This girl had been living in Tucson with no running water, which means she was even poorer than me when I lived in Tucson. You could say, “well, she shouldn’t have spent the money on a convention, then,” but your soul needs filling, too.

The girl had a history of depression and suicidal ideation. Mr. Donovan and I talked with her for a long time. We bought her breakfast and gave her a little cash and told her to call us if she needed to sleep in our hotel room.

When I saw her that evening, another group of fans had bought her dinner and she had a place to say. She was fine and having a good time.

The U.S. needs to do more to take care of mentally ill and at-risk people — to do more to take care of each other — but we don’t have to wait for lawmakers.
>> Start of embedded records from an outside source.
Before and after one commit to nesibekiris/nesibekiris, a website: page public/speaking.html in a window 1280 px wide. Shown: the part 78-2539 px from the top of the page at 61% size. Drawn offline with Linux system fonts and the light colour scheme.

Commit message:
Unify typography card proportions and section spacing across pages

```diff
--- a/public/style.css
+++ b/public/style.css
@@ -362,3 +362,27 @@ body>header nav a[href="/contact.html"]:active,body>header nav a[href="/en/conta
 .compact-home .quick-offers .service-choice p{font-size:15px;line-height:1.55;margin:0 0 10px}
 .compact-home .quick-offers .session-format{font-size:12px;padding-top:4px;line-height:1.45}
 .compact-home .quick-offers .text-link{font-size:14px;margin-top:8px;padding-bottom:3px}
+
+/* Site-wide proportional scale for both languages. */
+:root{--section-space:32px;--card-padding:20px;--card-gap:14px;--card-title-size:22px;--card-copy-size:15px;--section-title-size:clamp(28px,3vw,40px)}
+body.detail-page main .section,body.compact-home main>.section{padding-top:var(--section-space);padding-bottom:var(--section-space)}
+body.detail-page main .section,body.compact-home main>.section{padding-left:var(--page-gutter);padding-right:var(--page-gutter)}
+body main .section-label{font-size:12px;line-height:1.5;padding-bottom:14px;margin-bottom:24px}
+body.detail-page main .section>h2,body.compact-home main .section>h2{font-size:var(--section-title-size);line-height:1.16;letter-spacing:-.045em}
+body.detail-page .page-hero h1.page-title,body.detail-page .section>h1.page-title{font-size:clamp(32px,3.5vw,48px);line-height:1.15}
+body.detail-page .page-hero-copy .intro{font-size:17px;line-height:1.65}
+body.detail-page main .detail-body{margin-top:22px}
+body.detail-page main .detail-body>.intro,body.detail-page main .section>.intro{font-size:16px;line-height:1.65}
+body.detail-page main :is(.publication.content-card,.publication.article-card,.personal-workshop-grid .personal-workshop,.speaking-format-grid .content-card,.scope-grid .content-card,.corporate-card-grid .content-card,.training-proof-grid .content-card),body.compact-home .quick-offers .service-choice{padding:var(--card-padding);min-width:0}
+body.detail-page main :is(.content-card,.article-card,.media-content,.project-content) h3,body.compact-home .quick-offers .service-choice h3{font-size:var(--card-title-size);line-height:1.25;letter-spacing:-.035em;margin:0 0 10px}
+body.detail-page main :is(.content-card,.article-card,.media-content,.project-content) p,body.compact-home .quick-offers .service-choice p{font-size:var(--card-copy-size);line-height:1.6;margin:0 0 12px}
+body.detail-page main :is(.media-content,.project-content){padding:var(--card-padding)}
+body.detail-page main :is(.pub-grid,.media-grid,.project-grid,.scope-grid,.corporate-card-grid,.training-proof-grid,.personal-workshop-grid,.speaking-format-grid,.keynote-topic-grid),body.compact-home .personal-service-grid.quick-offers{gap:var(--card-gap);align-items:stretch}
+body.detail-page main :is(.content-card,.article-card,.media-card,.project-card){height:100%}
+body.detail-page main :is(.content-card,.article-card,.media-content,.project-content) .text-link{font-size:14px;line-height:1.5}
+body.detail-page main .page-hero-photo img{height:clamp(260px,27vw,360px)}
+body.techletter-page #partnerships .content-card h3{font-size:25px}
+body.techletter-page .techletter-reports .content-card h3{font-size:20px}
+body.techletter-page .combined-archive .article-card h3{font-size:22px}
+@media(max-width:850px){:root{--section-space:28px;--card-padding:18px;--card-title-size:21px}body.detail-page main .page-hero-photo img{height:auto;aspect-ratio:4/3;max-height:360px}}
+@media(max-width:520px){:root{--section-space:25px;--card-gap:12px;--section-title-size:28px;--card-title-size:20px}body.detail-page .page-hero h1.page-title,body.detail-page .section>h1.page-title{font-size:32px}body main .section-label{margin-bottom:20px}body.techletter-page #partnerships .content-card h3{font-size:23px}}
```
We can help more at any time. I want to be one of the crisis support volunteers.

This is fandom at its finest. Heroic stories bring people together and they take care of one another. It’s no accident that the most popular hashtag for Supernatural on Twitter is #SPNfamily.

It’s really something for the stars of a TV show to be so connected to their fans. I also think it’s the future. We’re moving back to more intimate and collaborative ways of storytelling, and stronger communities and bonds of love are formed as a result.

To support the “You Are Not Alone” campaign, you can buy this fine tee shirt, which features Jensen Ackles and Misha Collins together. Fans frequently imagine their characters together, in stunning detail. Do Ackles and Collins care? No. They are happy to use that as a hook to raise money for a good cause. As my friend Michele says, They know exactly what they are doing.